-- Opening Marker --

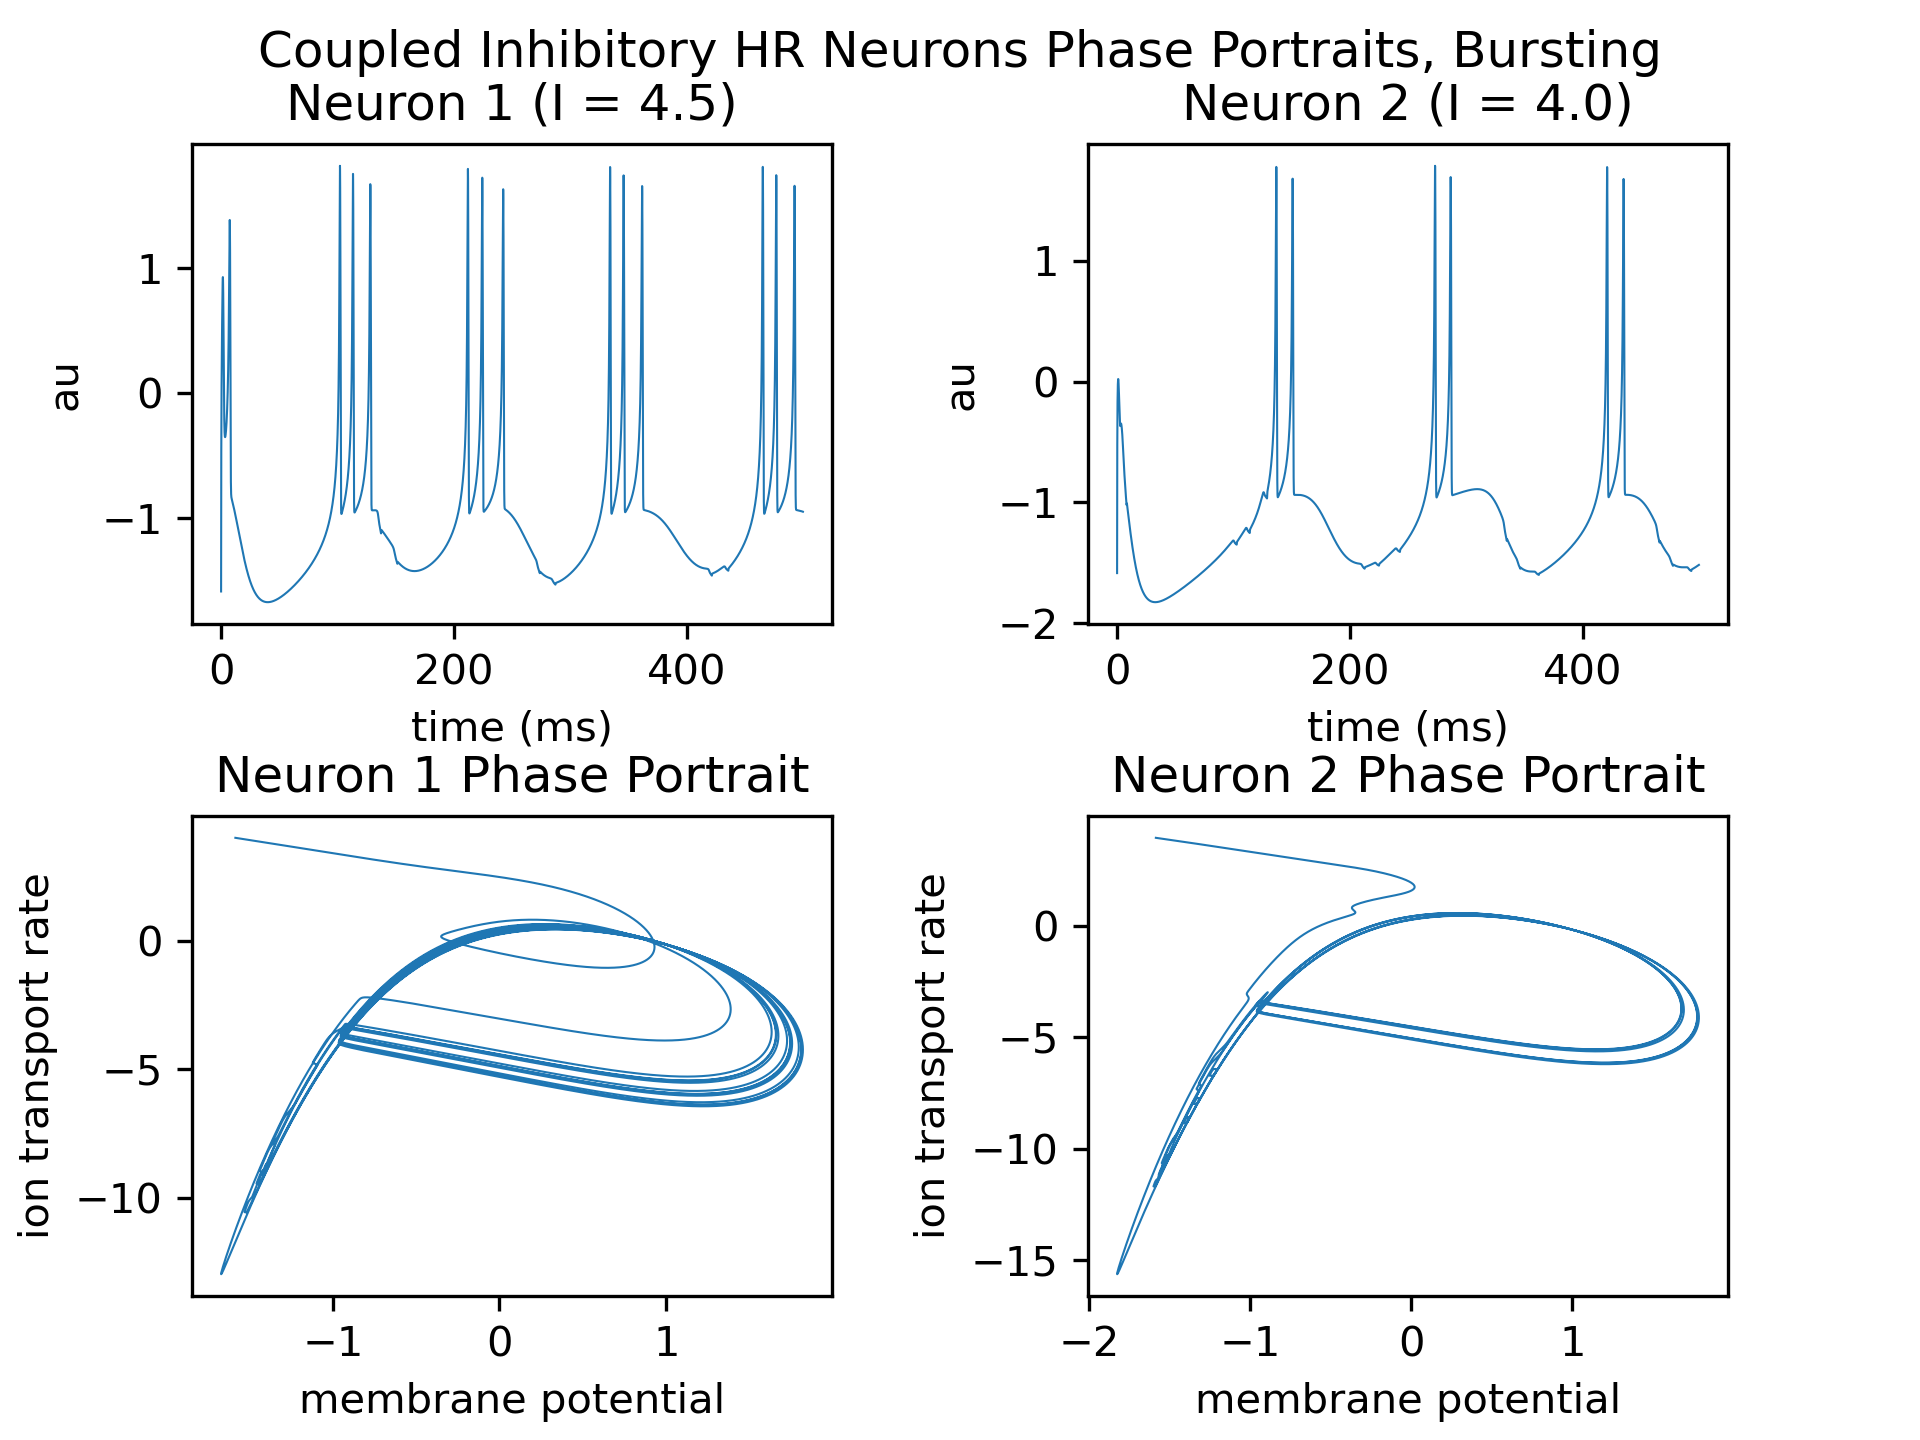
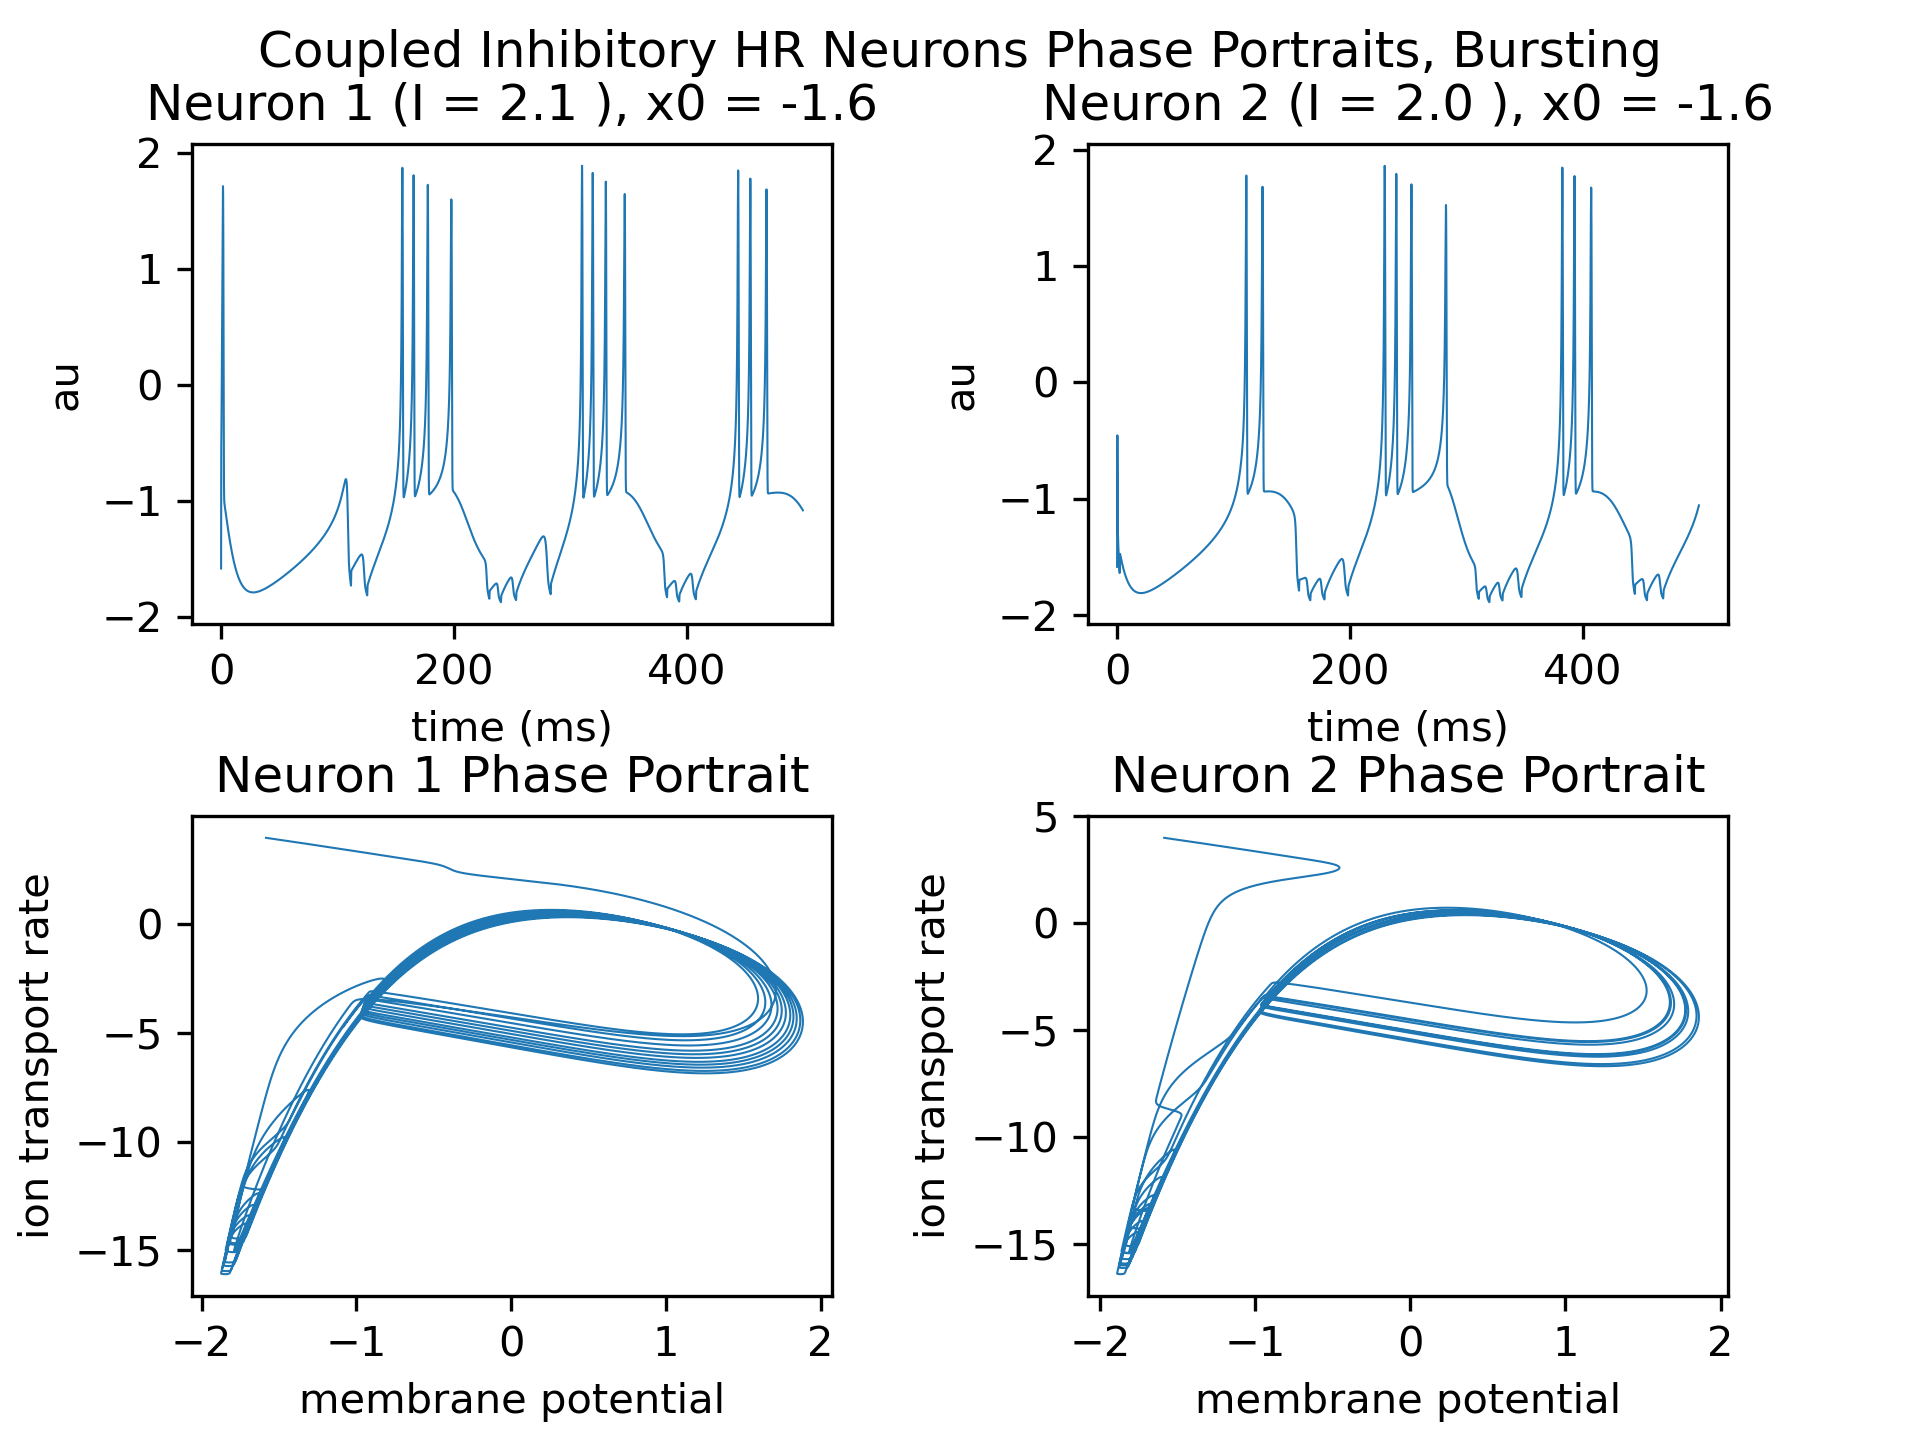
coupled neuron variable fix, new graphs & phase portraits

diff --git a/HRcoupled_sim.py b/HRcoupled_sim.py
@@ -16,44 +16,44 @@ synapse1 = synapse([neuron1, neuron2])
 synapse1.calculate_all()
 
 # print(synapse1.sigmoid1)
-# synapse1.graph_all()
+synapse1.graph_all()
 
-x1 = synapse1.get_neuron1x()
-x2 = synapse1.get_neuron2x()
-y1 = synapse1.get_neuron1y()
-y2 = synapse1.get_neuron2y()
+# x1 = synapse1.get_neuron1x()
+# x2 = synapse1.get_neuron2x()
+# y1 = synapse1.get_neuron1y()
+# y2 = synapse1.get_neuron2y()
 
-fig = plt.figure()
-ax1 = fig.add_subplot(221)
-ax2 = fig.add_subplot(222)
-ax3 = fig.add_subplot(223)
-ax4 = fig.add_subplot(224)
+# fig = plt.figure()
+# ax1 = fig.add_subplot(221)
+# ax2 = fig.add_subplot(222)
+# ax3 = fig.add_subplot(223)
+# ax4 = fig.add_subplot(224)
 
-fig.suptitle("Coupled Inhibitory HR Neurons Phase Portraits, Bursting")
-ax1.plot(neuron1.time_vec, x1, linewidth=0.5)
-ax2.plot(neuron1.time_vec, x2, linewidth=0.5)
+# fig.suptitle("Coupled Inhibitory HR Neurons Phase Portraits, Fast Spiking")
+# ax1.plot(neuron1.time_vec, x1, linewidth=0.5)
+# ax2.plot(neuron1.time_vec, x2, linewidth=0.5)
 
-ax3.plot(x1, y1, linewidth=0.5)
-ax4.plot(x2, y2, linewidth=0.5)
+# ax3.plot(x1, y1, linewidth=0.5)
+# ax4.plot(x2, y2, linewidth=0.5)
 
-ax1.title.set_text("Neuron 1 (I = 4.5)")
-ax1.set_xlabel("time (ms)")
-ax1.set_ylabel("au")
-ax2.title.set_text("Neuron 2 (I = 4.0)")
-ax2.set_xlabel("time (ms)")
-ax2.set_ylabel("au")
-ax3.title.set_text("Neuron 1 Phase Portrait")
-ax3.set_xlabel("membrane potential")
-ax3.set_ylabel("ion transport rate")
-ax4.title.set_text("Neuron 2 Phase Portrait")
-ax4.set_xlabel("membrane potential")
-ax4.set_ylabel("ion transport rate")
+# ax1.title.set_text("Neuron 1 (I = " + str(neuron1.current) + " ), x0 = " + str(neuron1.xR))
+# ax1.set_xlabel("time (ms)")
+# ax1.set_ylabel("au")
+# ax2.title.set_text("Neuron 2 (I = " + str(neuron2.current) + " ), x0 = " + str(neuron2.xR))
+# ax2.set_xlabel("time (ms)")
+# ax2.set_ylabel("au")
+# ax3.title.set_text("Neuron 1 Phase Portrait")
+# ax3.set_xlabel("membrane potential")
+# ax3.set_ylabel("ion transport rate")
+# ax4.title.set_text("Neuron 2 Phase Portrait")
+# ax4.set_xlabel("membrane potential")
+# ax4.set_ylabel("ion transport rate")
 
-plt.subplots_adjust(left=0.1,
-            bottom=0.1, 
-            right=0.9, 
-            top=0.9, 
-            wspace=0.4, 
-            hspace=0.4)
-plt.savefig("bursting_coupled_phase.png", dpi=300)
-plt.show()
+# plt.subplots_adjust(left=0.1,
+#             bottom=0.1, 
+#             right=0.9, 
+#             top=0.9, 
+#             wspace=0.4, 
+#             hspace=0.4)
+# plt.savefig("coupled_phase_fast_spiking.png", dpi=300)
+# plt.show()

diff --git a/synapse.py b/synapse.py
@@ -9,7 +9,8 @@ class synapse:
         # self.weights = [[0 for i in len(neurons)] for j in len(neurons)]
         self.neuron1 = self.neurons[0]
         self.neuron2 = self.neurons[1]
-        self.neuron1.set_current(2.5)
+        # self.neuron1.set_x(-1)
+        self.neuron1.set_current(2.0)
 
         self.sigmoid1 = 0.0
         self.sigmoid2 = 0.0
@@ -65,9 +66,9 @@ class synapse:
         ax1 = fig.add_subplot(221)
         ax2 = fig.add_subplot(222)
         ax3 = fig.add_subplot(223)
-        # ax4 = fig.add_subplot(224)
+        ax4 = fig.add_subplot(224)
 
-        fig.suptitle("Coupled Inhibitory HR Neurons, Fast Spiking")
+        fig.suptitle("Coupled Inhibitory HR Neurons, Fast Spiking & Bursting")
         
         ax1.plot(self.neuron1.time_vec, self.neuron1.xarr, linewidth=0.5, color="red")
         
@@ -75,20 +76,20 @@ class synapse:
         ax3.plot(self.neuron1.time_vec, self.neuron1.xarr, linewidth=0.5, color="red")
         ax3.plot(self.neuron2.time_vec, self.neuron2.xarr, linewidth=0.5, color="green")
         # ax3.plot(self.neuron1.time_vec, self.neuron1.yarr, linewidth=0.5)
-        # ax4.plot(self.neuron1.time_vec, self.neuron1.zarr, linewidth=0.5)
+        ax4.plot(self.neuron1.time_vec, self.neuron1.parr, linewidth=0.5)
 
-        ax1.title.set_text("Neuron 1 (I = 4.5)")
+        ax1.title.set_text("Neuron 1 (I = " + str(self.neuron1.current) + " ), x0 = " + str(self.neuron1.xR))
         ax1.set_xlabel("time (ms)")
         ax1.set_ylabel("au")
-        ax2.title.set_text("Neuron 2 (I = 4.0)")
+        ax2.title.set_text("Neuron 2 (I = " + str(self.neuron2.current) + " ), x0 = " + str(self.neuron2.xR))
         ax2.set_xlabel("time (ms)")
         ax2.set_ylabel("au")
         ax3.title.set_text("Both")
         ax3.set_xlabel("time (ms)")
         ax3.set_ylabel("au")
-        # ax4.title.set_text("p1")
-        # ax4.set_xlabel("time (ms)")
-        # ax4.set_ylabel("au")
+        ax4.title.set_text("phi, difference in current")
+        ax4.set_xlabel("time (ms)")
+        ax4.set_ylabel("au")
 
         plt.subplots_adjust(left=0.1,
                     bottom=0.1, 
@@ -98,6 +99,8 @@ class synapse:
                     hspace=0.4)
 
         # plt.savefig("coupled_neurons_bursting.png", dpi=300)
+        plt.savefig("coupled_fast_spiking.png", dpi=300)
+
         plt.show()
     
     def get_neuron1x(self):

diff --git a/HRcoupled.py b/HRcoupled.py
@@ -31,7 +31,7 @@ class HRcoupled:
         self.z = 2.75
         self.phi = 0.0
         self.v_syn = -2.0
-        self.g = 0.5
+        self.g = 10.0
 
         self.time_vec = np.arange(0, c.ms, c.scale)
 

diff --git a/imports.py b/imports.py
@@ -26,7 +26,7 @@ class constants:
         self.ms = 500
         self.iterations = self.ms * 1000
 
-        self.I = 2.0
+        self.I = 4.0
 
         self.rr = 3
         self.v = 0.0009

-- Closing Marker --

Pictures aside, print every line of the material exactly.

THE ANSWER:
coupled neuron variable fix, new graphs & phase portraits

diff --git a/HRcoupled_sim.py b/HRcoupled_sim.py
@@ -16,44 +16,44 @@ synapse1 = synapse([neuron1, neuron2])
 synapse1.calculate_all()
 
 # print(synapse1.sigmoid1)
-# synapse1.graph_all()
+synapse1.graph_all()
 
-x1 = synapse1.get_neuron1x()
-x2 = synapse1.get_neuron2x()
-y1 = synapse1.get_neuron1y()
-y2 = synapse1.get_neuron2y()
+# x1 = synapse1.get_neuron1x()
+# x2 = synapse1.get_neuron2x()
+# y1 = synapse1.get_neuron1y()
+# y2 = synapse1.get_neuron2y()
 
-fig = plt.figure()
-ax1 = fig.add_subplot(221)
-ax2 = fig.add_subplot(222)
-ax3 = fig.add_subplot(223)
-ax4 = fig.add_subplot(224)
+# fig = plt.figure()
+# ax1 = fig.add_subplot(221)
+# ax2 = fig.add_subplot(222)
+# ax3 = fig.add_subplot(223)
+# ax4 = fig.add_subplot(224)
 
-fig.suptitle("Coupled Inhibitory HR Neurons Phase Portraits, Bursting")
-ax1.plot(neuron1.time_vec, x1, linewidth=0.5)
-ax2.plot(neuron1.time_vec, x2, linewidth=0.5)
+# fig.suptitle("Coupled Inhibitory HR Neurons Phase Portraits, Fast Spiking")
+# ax1.plot(neuron1.time_vec, x1, linewidth=0.5)
+# ax2.plot(neuron1.time_vec, x2, linewidth=0.5)
 
-ax3.plot(x1, y1, linewidth=0.5)
-ax4.plot(x2, y2, linewidth=0.5)
+# ax3.plot(x1, y1, linewidth=0.5)
+# ax4.plot(x2, y2, linewidth=0.5)
 
-ax1.title.set_text("Neuron 1 (I = 4.5)")
-ax1.set_xlabel("time (ms)")
-ax1.set_ylabel("au")
-ax2.title.set_text("Neuron 2 (I = 4.0)")
-ax2.set_xlabel("time (ms)")
-ax2.set_ylabel("au")
-ax3.title.set_text("Neuron 1 Phase Portrait")
-ax3.set_xlabel("membrane potential")
-ax3.set_ylabel("ion transport rate")
-ax4.title.set_text("Neuron 2 Phase Portrait")
-ax4.set_xlabel("membrane potential")
-ax4.set_ylabel("ion transport rate")
+# ax1.title.set_text("Neuron 1 (I = " + str(neuron1.current) + " ), x0 = " + str(neuron1.xR))
+# ax1.set_xlabel("time (ms)")
+# ax1.set_ylabel("au")
+# ax2.title.set_text("Neuron 2 (I = " + str(neuron2.current) + " ), x0 = " + str(neuron2.xR))
+# ax2.set_xlabel("time (ms)")
+# ax2.set_ylabel("au")
+# ax3.title.set_text("Neuron 1 Phase Portrait")
+# ax3.set_xlabel("membrane potential")
+# ax3.set_ylabel("ion transport rate")
+# ax4.title.set_text("Neuron 2 Phase Portrait")
+# ax4.set_xlabel("membrane potential")
+# ax4.set_ylabel("ion transport rate")
 
-plt.subplots_adjust(left=0.1,
-            bottom=0.1, 
-            right=0.9, 
-            top=0.9, 
-            wspace=0.4, 
-            hspace=0.4)
-plt.savefig("bursting_coupled_phase.png", dpi=300)
-plt.show()
+# plt.subplots_adjust(left=0.1,
+#             bottom=0.1, 
+#             right=0.9, 
+#             top=0.9, 
+#             wspace=0.4, 
+#             hspace=0.4)
+# plt.savefig("coupled_phase_fast_spiking.png", dpi=300)
+# plt.show()

diff --git a/synapse.py b/synapse.py
@@ -9,7 +9,8 @@ class synapse:
         # self.weights = [[0 for i in len(neurons)] for j in len(neurons)]
         self.neuron1 = self.neurons[0]
         self.neuron2 = self.neurons[1]
-        self.neuron1.set_current(2.5)
+        # self.neuron1.set_x(-1)
+        self.neuron1.set_current(2.0)
 
         self.sigmoid1 = 0.0
         self.sigmoid2 = 0.0
@@ -65,9 +66,9 @@ class synapse:
         ax1 = fig.add_subplot(221)
         ax2 = fig.add_subplot(222)
         ax3 = fig.add_subplot(223)
-        # ax4 = fig.add_subplot(224)
+        ax4 = fig.add_subplot(224)
 
-        fig.suptitle("Coupled Inhibitory HR Neurons, Fast Spiking")
+        fig.suptitle("Coupled Inhibitory HR Neurons, Fast Spiking & Bursting")
         
         ax1.plot(self.neuron1.time_vec, self.neuron1.xarr, linewidth=0.5, color="red")
         
@@ -75,20 +76,20 @@ class synapse:
         ax3.plot(self.neuron1.time_vec, self.neuron1.xarr, linewidth=0.5, color="red")
         ax3.plot(self.neuron2.time_vec, self.neuron2.xarr, linewidth=0.5, color="green")
         # ax3.plot(self.neuron1.time_vec, self.neuron1.yarr, linewidth=0.5)
-        # ax4.plot(self.neuron1.time_vec, self.neuron1.zarr, linewidth=0.5)
+        ax4.plot(self.neuron1.time_vec, self.neuron1.parr, linewidth=0.5)
 
-        ax1.title.set_text("Neuron 1 (I = 4.5)")
+        ax1.title.set_text("Neuron 1 (I = " + str(self.neuron1.current) + " ), x0 = " + str(self.neuron1.xR))
         ax1.set_xlabel("time (ms)")
         ax1.set_ylabel("au")
-        ax2.title.set_text("Neuron 2 (I = 4.0)")
+        ax2.title.set_text("Neuron 2 (I = " + str(self.neuron2.current) + " ), x0 = " + str(self.neuron2.xR))
         ax2.set_xlabel("time (ms)")
         ax2.set_ylabel("au")
         ax3.title.set_text("Both")
         ax3.set_xlabel("time (ms)")
         ax3.set_ylabel("au")
-        # ax4.title.set_text("p1")
-        # ax4.set_xlabel("time (ms)")
-        # ax4.set_ylabel("au")
+        ax4.title.set_text("phi, difference in current")
+        ax4.set_xlabel("time (ms)")
+        ax4.set_ylabel("au")
 
         plt.subplots_adjust(left=0.1,
                     bottom=0.1, 
@@ -98,6 +99,8 @@ class synapse:
                     hspace=0.4)
 
         # plt.savefig("coupled_neurons_bursting.png", dpi=300)
+        plt.savefig("coupled_fast_spiking.png", dpi=300)
+
         plt.show()
     
     def get_neuron1x(self):

diff --git a/HRcoupled.py b/HRcoupled.py
@@ -31,7 +31,7 @@ class HRcoupled:
         self.z = 2.75
         self.phi = 0.0
         self.v_syn = -2.0
-        self.g = 0.5
+        self.g = 10.0
 
         self.time_vec = np.arange(0, c.ms, c.scale)
 

diff --git a/imports.py b/imports.py
@@ -26,7 +26,7 @@ class constants:
         self.ms = 500
         self.iterations = self.ms * 1000
 
-        self.I = 2.0
+        self.I = 4.0
 
         self.rr = 3
         self.v = 0.0009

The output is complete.